Instead, her primary objection seems to be that the subpoenas are “overbroad.” She characterizes the document request as “extremely broad” because it “encompasses all communications within the White House from the beginning of this Administration to the present that refer or relate to Solyndra,” and she suggests that “any document that references Solyndra, even in passing, is arguably responsive to the Committee’s request.” She contends that responding to such an “expansive request” would place “an unreasonable burden on the President’s ability to meet his constitutional duties.” As an example, she cites the fact that the subpoenas would require producing “thousands of pages of news clips” literally responsive to the requests.
It is hard to characterize this objection as anything but silly. Asking the White House to produce all documents relating to a single small company is hardly placing an undue burden on the presidency. Federal agencies routinely respond to subpoenas and FOIA requests that are far broader in scope. All that needs to be done is to identify those locations most likely to contain responsive documents and to conduct a reasonable search thereof. Since most if not all of those locations will consist of electronic databases, a single search containing the word “Solyndra” would likely suffice.
One wouldn’t think that reviewing and copying all of the White House documents that refer to Solyndra would be that burdensome either. Just how often was Solyndra discussed in the White House, anyway? There presumably are fewer such documents in the White House than there were in the Department of Energy, which has already searched for and produced documents requested by the committee. I am sure that the White House is just as capable as DOE of responding to congressional requests.
I find it difficult to understand what Ruemmler means when she says the subpoenas are “overbroad.” A subpoena that sought all documents related to green energy, or all documents related to loans by DOE, might arguably be characterized as overbroad, but these subpoenas are narrowly targeted to one particular company. Contrary to Ruemmler’s characterization, moreover, they do not even seek all documents that relate to Solyndra. Instead, they are focused solely on documents that relate to the $535 million loan guarantee given to Solyndra. It is difficult to see how the subpoenas could have been any more narrowly drawn.
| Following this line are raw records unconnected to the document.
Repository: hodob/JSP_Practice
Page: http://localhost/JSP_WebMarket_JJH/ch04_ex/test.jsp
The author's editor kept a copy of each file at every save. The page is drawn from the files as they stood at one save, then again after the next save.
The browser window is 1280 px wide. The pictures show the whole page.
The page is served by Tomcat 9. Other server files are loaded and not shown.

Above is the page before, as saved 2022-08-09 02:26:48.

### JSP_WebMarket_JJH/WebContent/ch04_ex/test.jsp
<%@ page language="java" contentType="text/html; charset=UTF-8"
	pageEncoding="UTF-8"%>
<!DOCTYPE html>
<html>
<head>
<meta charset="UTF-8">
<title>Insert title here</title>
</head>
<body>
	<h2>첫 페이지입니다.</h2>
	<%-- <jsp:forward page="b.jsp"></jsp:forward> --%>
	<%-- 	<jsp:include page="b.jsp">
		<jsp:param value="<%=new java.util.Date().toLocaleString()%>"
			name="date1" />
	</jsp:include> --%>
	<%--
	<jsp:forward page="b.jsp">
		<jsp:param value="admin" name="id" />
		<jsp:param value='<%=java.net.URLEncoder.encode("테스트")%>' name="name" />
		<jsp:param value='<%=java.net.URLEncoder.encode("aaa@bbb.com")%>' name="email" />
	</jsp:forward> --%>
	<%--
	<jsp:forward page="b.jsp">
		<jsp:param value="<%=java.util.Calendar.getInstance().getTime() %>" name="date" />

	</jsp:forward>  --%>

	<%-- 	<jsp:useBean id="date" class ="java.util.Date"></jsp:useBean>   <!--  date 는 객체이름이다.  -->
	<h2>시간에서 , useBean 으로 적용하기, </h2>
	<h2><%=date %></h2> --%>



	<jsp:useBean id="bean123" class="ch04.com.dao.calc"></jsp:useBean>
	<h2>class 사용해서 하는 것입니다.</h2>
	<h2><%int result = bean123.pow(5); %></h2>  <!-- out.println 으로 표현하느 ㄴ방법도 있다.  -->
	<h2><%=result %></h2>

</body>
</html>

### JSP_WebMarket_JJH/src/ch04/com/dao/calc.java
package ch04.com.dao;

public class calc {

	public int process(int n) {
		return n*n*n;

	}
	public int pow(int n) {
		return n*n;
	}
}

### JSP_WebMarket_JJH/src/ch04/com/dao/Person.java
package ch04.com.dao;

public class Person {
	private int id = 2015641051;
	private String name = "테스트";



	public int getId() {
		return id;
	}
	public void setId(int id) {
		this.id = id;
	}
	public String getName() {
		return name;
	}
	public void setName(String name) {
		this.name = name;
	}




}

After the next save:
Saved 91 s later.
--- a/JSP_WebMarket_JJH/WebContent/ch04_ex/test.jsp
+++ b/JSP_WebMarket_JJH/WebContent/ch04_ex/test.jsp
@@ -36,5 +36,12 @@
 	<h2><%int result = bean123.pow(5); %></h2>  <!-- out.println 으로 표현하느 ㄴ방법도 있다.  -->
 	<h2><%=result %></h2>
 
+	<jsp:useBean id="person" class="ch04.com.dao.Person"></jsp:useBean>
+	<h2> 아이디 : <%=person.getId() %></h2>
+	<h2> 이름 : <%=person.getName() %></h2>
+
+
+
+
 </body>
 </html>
The only element of overbreadth one can infer from Ruemmler’s letter has to do with the time frame of the documents requested, which stretch back to the beginning of the Obama administration. This hardly seems like an unreasonably long period (less than three years), and it seems unlikely that compressing the period would have much impact on the burden of responding. Furthermore, if there are responsive documents from the beginning of the administration, they would seem to be clearly relevant to the committee’s investigation.
As for Ruemmsler’s concern about the thousands of pages of news clippings responsive to the subpoenas, I have a suggestion. She can withhold these documents and offer to let the committee inspect and copy them if it wishes. Or she can assign the job of copying them to an intern. I hardly think the problem rises to a constitutional level.
The only serious objection that the White House could make to these subpoenas would be one of executive privilege. Ruemmsler’s letter makes no mention of that doctrine, although it does allude to “longstanding and important Executive Branch confidentiality interests.” But the consistent and bipartisan position of the House is that this is the only legitimate ground for refusing to comply with a congressional subpoena. See Letter of May 16, 2008 from House Oversight and Government Reform Committee Chairman Henry Waxman to OIRA Administrator Susan Dudley (“’[T]he only privilege under which the President may withhold subpoenaed documents is executive privilege.’”) (quoting Letter of Apr. 18,1997 from John Rowley, Chief Counsel to Chairman Dan Burton, to Lanny Breuer, Special Counsel to the President).